Exercise details: From the material beneath, pull every line with the word "lodash".

Source records:
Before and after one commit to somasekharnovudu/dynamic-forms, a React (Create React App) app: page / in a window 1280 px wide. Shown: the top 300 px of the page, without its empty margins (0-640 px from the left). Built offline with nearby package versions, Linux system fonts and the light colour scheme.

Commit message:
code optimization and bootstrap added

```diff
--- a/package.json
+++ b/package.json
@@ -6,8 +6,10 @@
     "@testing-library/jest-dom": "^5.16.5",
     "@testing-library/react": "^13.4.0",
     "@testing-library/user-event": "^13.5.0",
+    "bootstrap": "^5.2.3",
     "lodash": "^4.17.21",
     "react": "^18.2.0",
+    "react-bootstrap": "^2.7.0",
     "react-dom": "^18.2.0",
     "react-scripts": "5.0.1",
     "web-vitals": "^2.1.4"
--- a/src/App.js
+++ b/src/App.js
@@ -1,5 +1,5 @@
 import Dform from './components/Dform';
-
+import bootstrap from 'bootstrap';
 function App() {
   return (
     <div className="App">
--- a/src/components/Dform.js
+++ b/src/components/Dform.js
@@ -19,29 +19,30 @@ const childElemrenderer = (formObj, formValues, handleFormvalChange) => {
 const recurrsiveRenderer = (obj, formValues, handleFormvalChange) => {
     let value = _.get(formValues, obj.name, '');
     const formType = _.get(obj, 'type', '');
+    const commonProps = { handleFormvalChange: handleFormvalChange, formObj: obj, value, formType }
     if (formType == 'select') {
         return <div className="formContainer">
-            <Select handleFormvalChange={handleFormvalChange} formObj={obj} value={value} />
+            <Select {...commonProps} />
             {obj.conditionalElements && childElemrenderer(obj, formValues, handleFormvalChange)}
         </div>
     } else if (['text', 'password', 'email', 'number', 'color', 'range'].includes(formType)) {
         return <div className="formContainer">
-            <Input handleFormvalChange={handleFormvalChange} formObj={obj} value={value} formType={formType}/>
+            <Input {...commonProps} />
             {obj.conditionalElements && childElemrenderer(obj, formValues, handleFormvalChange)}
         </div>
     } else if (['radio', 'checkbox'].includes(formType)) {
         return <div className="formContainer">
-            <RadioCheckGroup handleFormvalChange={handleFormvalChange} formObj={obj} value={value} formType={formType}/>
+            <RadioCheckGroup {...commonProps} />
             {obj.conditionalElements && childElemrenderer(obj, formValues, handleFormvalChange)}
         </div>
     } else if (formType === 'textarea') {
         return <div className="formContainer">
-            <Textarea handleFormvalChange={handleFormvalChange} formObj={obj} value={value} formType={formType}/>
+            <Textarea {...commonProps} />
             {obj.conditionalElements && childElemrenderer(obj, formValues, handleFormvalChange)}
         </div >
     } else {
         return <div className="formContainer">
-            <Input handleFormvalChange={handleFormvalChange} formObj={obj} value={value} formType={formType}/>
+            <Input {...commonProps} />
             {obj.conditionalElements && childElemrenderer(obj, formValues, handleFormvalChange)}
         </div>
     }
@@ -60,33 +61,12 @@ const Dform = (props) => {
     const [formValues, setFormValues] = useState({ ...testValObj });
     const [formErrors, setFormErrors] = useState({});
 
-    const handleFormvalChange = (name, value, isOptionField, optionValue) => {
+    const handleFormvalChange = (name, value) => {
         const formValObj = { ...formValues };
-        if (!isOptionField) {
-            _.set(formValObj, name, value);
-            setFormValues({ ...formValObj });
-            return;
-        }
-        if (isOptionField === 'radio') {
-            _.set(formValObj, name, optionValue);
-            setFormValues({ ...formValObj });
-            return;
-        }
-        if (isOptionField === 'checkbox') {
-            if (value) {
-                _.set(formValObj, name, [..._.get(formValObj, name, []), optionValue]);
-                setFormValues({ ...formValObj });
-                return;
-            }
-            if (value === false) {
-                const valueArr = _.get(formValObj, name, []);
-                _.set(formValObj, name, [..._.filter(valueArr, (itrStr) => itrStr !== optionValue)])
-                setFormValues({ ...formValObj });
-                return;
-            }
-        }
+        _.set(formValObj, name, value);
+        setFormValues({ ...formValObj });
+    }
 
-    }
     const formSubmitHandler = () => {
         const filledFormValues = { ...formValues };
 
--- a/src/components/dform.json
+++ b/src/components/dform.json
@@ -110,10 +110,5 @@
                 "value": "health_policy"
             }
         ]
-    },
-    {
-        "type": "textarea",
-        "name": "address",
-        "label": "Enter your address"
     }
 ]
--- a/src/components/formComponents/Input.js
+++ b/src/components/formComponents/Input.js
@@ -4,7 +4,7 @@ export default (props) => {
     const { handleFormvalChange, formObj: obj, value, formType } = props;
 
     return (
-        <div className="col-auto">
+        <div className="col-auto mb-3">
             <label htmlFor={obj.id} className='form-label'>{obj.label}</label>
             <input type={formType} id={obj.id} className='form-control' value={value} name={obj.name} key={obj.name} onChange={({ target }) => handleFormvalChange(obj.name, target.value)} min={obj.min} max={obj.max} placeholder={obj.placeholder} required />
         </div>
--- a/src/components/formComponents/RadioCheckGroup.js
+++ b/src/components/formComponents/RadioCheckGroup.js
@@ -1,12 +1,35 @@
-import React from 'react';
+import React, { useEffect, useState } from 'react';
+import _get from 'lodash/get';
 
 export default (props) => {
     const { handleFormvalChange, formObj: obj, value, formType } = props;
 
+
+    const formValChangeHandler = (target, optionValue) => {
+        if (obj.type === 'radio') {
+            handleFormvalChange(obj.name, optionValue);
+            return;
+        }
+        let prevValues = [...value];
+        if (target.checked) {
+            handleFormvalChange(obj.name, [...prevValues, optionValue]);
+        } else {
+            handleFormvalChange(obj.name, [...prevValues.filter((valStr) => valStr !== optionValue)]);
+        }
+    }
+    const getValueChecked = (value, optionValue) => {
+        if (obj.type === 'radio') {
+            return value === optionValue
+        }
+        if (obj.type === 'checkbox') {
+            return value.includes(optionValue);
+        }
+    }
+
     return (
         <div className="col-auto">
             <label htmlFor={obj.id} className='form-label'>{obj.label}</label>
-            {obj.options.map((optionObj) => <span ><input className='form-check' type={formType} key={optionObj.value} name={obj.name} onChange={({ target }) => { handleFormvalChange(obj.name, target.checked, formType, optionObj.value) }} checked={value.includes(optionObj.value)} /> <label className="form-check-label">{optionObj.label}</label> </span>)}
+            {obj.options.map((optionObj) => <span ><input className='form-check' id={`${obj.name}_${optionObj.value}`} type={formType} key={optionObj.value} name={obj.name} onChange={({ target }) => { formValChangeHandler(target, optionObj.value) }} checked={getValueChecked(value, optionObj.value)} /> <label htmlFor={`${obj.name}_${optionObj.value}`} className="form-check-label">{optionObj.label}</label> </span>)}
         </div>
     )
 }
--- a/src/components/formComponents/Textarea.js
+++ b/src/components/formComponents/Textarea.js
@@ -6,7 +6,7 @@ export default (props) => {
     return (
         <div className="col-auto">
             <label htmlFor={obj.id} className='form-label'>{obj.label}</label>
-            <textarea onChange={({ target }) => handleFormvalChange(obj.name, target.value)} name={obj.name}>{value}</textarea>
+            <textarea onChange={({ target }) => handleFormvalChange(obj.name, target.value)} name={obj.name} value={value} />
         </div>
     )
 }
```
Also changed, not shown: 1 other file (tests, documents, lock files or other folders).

Completed exercise:
     "lodash": "^4.17.21",
+import _get from 'lodash/get';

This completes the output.